Blake’s Book Bag: Winter Weather Reading

By Blake Bouza, Assistant Editor

 

Welcome back to The Settler’s book review, where I sift what you should be reading from what you could be reading.

This week we are going to discuss good books to read for winter when you are stuck at home and can’t go anywhere because of the centimeters and centimeters of snow piled up around your house (we poor Southerners just don’t know any better).

Harry Potter and the Goblet of Fire by J.K. Rowling

Now my first recommendation serves two purposes. 1) Alan Rickman, known for a fantastic performance as Severus Snape in the Harry Potter movies, just passed away. 2) Harry Potter is the perfect thing to read for when you are going just a little stir crazy when cooped up in your house.

I chose “Goblet of Fire” because it is almost certain to hold your attention between everything going on in it. Between two Olympic-style wizarding events, a ball, Voldemort’s return, the Forbidden Curses, the mystery of who put Harry’s name in the goblet – there will definitely be something here to engross you and keep you reading for hours on end

Landline by Rainbow Rowell

If you want a cutesy-type comedy to occupy your attention and ensure your cheeks are not rosy just from the frigid wind, then give “Landline” a try.

This book is so delightfully quotable with the one-liners Rowell gives her characters. The book is basically about a screenwriter whose marriage is on the rocks with her husband and hurts it even further when she tells him she will have to work on Christmas rather than go to his parents’ house down south.

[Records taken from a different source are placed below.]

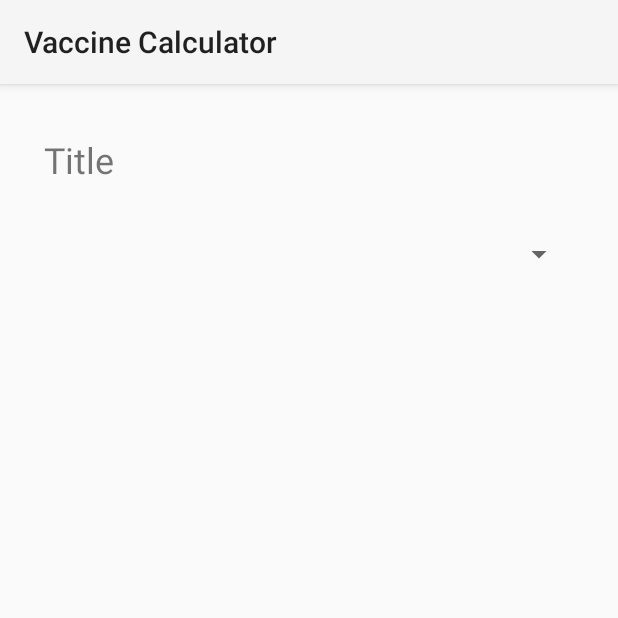
After one commit to Saplyng/VaccineSearch, an Android app: the information screen opened directly, with no data from a screen before it, on a phone screen of 412 x 824 dp, the top half of it. The commit adds this screen. Run offline under Robolectric (Android 15) with nearby library versions, the phone set to English and light mode, and no system bars.

Commit message:
changes from class today, need to create a new activity to display information from the Vaccine data class

```diff
--- a/app/build.gradle
+++ b/app/build.gradle
@@ -24,7 +24,7 @@ android {
 
 dependencies {
     implementation fileTree(dir: 'libs', include: ['*.jar'])
-    implementation"org.jetbrains.kotlin:kotlin-stdlib-jdk7:$kotlin_version"
+    implementation "org.jetbrains.kotlin:kotlin-stdlib-jdk7:$kotlin_version"
     implementation 'com.android.support:appcompat-v7:28.0.0'
     implementation 'com.android.support.constraint:constraint-layout:1.1.3'
     implementation 'com.jakewharton.threetenabp:threetenabp:1.1.1'
--- a/app/src/main/AndroidManifest.xml
+++ b/app/src/main/AndroidManifest.xml
@@ -11,16 +11,16 @@
         android:theme="@style/AppTheme">
         <activity android:name=".MainActivity">
             <intent-filter>
-                <action android:name="android.intent.action.MAIN"/>
+                <action android:name="android.intent.action.MAIN" />
 
-                <category android:name="android.intent.category.LAUNCHER"/>
+                <category android:name="android.intent.category.LAUNCHER" />
             </intent-filter>
         </activity>
         <activity
             android:name=".VaccineSearch"
             android:label="VaccineSearch"
-            android:theme="@style/AppTheme"
-        ></activity>
+            android:theme="@style/AppTheme" />
+        <activity android:name=".information"></activity>
     </application>
 
 </manifest>
--- a/app/src/main/java/e/saplyng/whatsmyage/Vaccine.kt
+++ b/app/src/main/java/e/saplyng/whatsmyage/Vaccine.kt
@@ -161,3 +161,8 @@ val vaccines = arrayOf(
     "Gardasil", "Cervarix",
     "Gardasil 9"
 )
+
+fun displayVaccine(vaccineName: Vaccine){
+
+
+}
--- /dev/null
+++ b/app/src/main/java/e/saplyng/whatsmyage/information.kt
@@ -0,0 +1,16 @@
+package e.saplyng.whatsmyage
+
+import android.support.v7.app.AppCompatActivity
+import android.os.Bundle
+import kotlinx.android.synthetic.main.activity_information.*
+
+class information : AppCompatActivity() {
+
+    override fun onCreate(savedInstanceState: Bundle?) {
+        super.onCreate(savedInstanceState)
+        setContentView(R.layout.activity_information)
+
+
+
+    }
+}
--- /dev/null
+++ b/app/src/main/res/layout/activity_information.xml
@@ -0,0 +1,33 @@
+<?xml version="1.0" encoding="utf-8"?>
+<android.support.constraint.ConstraintLayout xmlns:android="http://schemas.android.com/apk/res/android"
+    xmlns:app="http://schemas.android.com/apk/res-auto"
+    xmlns:tools="http://schemas.android.com/tools"
+    android:layout_width="match_parent"
+    android:layout_height="match_parent"
+    tools:context=".information">
+
+    <TextView
+        android:id="@+id/idTitle"
+        android:layout_width="354dp"
+        android:layout_height="85dp"
+        android:layout_marginStart="8dp"
+        android:layout_marginTop="8dp"
+        android:layout_marginEnd="8dp"
+        android:gravity="center_vertical|start"
+        android:text="@string/title"
+        android:textSize="24sp"
+        app:layout_constraintEnd_toEndOf="parent"
+        app:layout_constraintStart_toStartOf="parent"
+        app:layout_constraintTop_toTopOf="parent" />
+
+    <Spinner
+        android:id="@+id/idSpinnerAlias"
+        android:layout_width="354dp"
+        android:layout_height="40dp"
+        android:layout_marginStart="8dp"
+        android:layout_marginEnd="8dp"
+        android:gravity="center_vertical|start"
+        app:layout_constraintEnd_toEndOf="parent"
+        app:layout_constraintStart_toStartOf="parent"
+        app:layout_constraintTop_toBottomOf="@+id/idTitle" />
+</android.support.constraint.ConstraintLayout>
--- a/app/src/main/res/values/strings.xml
+++ b/app/src/main/res/values/strings.xml
@@ -5,4 +5,6 @@
     <string name="calculateButton">Calculate</string>
     <string name="information"></string>
     <string name="dateHint">Select a Date</string>
+    <string name="title">Title</string>
+    <string name="alias">Aliases</string>
 </resources>
--- a/app/src/main/res/values/styles.xml
+++ b/app/src/main/res/values/styles.xml
@@ -1,10 +1,24 @@
 <resources>
 
     <!-- Base application theme. -->
-    <style name="AppTheme" parent="Theme.AppCompat.Light.DarkActionBar">
-        <!-- Customize your theme here. -->
-        <item name="colorPrimary">@color/colorPrimary</item>
-        <item name="colorPrimaryDark">@color/colorPrimaryDark</item>
-        <item name="colorAccent">@color/colorAccent</item>
+    <!--<style name="AppTheme" parent="Theme.AppCompat.Light.DarkActionBar">-->
+        <!--&lt;!&ndash; Customize your theme here. &ndash;&gt;-->
+        <!--<item name="colorPrimary">@color/colorPrimary</item>-->
+        <!--<item name="colorPrimaryDark">@color/colorPrimaryDark</item>-->
+        <!--<item name="colorAccent">@color/colorAccent</item>-->
+    <!--</style>-->
+
+    <style name="MyAppTheme" parent="android:Theme.Material">
+        <item name="android:dialogTheme">@style/MyDialogTheme</item>
+        <item name="android:datePickerStyle">@style/MyDatePicker</item>
+    </style>
+
+    <style name="MyDialogTheme" parent="android:Theme.Material.Dialog">
+        <item name="android:datePickerStyle">@style/MyDatePicker</item>
+    </style>
+
+    <style name="MyDatePicker" parent="android:Widget.Material.DatePicker">
+        <!--<item name="android:datePickerMode">spinner</item>-->
+        <!--<item name="android:calendarViewShown">false</item>-->
     </style>
 </resources>
```
Lines whose indentation alone changed are shown as unchanged.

With an iciness that has nothing to do with the weather between them, he leaves with the kids while Georgie stays at her mother’s house. There she uses her mom’s landline to call him, but discovers that each call she makes is to her husband of years ago, while he was in college.

Time-travelling phone calling that doesn’t waste time trying to explain itself, interesting characters, a snowy Nebraska setting, and whip-snapping dialogue ensure you might just finish this before the snow melts.

 

61 Hours by Lee Child.

It was between this one and “And Then There Were None,” but I ultimately settled on this one because with Child’s writing you will feel just how cold the main character, Jack Reacher, is.

If you like a little bit of thrill and mystery to your late nights by the fire, look no further than “61 Hours.” Jack Reacher is on a tour bus with several senior citizens when it breaks down near South Dakota.

On the kindness of a stranger, he ends up staying at the house of a star witness in a case against the corruption of the town. But witness is in danger because a hitman for the mafia is coming to town.

Told over the course of (you guessed it) 61 hours, Child’s writing shows he knows how to do what he does when it comes to showing off a kick-butt character and overwhelming odds – all against the backdrop of the frozen South Dakota landscape.